NEW YORK — The FBI, currently engaged in a privacy battle with Apple over a terrorist’s iPhone, would have an easier time breaking into the average Android smartphone.
That’s according to Android and Apple security manuals, cybersecurity professionals, mobile software developers and one investigator who helps police crack smartphones.
The whole reason the FBI is having a hard time entering San Bernardino shooter Syed Farook’s locked iPhone 5C is because Apple’s smartphones are encrypted by default.
But only a fraction of Android devices are encrypted.
Without encryption, police would be able to extract data from a phone — even if it were locked with a passcode.
Google introduced encryption on Android in 2011, but it was buried deep within a phone’s settings. Not until late 2014 did Google begin asking customers if they wanted to encrypt their phones during the setup process.
Although 97% of Android phones have encryption as an option, less than 35% of them actually got prompted to turn it on when they first activated the phone. Even then, not everybody chooses that extra layer of security.
A Google spokesman said that encryption is now required for all “high-performing devices” — like the Galaxy S7 — running the latest version of Android, Marshmallow.
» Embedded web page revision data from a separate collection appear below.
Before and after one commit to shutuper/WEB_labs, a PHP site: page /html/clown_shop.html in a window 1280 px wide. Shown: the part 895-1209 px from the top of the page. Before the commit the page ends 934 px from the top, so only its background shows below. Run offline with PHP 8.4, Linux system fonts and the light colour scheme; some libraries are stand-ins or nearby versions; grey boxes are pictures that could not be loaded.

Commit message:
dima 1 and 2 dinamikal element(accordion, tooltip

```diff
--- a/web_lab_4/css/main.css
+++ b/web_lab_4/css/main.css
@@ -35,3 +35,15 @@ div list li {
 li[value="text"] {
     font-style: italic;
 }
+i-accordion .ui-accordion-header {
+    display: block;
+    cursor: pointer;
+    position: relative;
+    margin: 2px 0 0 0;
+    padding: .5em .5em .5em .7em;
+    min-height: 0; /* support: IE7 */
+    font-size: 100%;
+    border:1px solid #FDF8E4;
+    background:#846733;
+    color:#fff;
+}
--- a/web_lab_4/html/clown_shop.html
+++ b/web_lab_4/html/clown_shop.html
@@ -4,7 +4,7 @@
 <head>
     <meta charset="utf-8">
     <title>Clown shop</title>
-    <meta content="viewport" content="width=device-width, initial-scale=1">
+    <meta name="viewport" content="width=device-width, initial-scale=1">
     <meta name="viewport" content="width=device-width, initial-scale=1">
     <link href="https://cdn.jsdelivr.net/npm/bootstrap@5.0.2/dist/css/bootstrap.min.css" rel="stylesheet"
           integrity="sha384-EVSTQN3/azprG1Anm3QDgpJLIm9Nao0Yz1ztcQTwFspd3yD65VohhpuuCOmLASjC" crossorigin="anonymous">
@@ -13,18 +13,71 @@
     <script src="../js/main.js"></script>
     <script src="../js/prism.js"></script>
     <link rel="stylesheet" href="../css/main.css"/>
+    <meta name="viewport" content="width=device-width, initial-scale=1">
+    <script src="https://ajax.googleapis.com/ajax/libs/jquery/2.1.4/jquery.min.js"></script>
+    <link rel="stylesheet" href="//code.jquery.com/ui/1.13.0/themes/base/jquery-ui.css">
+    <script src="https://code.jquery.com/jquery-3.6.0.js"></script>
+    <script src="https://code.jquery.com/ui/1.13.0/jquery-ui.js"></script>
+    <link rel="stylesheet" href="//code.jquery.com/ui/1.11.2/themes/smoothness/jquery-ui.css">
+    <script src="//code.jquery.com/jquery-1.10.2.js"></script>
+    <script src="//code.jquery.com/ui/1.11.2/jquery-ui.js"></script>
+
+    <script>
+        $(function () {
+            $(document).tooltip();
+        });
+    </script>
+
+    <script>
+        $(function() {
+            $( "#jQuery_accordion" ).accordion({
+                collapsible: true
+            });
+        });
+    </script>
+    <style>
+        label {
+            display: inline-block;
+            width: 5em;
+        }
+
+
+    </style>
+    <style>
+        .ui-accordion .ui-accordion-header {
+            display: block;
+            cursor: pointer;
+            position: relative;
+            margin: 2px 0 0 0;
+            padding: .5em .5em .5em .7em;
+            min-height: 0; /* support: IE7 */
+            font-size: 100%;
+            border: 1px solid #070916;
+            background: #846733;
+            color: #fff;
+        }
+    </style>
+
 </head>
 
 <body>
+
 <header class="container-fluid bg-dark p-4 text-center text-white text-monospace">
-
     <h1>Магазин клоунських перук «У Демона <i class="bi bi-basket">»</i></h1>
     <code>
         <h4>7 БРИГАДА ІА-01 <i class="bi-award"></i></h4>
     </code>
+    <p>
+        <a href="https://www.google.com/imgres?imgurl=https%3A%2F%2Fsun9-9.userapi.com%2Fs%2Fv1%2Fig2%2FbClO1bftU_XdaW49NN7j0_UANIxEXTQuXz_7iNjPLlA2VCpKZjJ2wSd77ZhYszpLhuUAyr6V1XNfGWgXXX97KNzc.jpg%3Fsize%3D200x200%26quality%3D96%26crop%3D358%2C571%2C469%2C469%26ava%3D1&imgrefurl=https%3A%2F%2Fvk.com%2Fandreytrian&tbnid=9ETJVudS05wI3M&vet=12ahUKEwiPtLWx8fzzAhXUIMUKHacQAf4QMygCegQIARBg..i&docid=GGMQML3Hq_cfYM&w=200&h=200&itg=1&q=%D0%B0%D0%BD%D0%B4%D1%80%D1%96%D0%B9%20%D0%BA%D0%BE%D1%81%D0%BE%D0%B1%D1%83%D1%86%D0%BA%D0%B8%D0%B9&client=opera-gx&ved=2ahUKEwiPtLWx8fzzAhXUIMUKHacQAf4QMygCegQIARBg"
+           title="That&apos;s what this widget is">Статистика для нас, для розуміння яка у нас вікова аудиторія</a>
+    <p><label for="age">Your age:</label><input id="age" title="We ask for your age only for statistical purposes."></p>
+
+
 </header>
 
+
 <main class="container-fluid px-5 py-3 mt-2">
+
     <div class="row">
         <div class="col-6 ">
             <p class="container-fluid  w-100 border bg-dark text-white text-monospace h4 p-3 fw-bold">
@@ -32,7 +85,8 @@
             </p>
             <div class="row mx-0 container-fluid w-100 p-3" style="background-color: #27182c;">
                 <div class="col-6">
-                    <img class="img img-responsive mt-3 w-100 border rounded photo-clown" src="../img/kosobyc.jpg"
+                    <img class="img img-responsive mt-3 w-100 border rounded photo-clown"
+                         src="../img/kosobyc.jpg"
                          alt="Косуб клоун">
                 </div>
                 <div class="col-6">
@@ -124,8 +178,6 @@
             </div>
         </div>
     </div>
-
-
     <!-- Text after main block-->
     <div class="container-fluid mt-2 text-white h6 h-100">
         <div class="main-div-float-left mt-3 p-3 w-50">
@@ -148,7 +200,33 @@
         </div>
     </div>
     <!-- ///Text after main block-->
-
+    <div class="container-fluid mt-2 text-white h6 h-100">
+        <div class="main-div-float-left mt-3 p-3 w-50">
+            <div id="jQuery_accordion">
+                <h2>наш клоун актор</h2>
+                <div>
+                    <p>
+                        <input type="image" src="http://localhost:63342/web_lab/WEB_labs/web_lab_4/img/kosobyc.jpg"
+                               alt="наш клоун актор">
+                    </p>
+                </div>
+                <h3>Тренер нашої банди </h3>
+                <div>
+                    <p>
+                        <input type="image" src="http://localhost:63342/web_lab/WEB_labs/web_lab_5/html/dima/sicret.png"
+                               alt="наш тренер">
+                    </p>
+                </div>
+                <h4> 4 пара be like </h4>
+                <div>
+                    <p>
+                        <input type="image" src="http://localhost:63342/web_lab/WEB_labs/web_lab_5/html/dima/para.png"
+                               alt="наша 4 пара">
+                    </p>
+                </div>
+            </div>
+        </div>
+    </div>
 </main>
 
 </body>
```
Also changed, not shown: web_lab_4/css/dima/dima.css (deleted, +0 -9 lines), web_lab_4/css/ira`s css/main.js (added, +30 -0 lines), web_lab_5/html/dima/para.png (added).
But only 1.2% of Android phones even have that version, according to Google.
By comparison, most Apple products are uniformly secure: 94% of iPhones run iOS 8 or 9, which encrypt all data. Apple makes its devices, designs the software, and retains full control of the phone’s operating system.
“If a person walks into a Best Buy and walks out with an iPhone, it’s encrypted by default. If they walk out by an Android phone, it’s largely vulnerable to to surveillance,” said Christopher Soghoian, the principal technologist at the American Civil Liberties Union.
New York City’s top prosecutor, Cyrus Vance, has noted that Android phones have been easier to crack in the past, especially because Google can reset passcodes on older models.
Android is running on 105 million Americans’ smartphones — slightly more than the number of iPhones in the United States, according to industry trackers at comScore.
But there are ways in which an Android phone could actually be made more secure than an iPhone.
Android software can be tweaked to add all sorts of security features, like a password for a particular messaging app.
Google’s operating system also starts up only after the phone’s owner enters a passcode. That’s not true for the iPhone, which starts up as soon as you hit the power button.
That’s an important detail: When confronted with a locked iPhone, police can take it to a trusted Wi-Fi connection and potentially copy the phone’s contents to iCloud on Apple’s computer servers, where investigators can then comb through the data.
Android phones won’t back up to the cloud until they’re unlocked.
However, law enforcement can pressure device manufacturers to develop a weakness they can use to break into the phone.
Like Apple, Android devices have self-destruct passcode lock systems. On iPhone, try the wrong passcode 10 times, and the device remains encrypted forever. The latest Android system limits it to 30 attempts.
To prevent that from happening in the San Bernardino case, a federal magistrate-judge has ordered Apple to redesign its proprietary computer code and kill off the very defenses it designed.
If it’s an Android phone, the FBI can approach each manufacturer — Huawei, Lenovo, LG, Samsung — and demand the company key to alter the code that first boots up the phone.
It’s unclear if those companies would comply. CNNMoney asked Samsung, which supplies the vast majority of Android phones, if it has provided this kind of help to law enforcement in the past. The company did not respond.
In the end, it really comes down to the phone’s owner.
“If the user chooses a good password, Android is as safe as iPhone. If not, then Apple is only better if they win the legal fight against the FBI,” said Rolf Weber, a network engineer.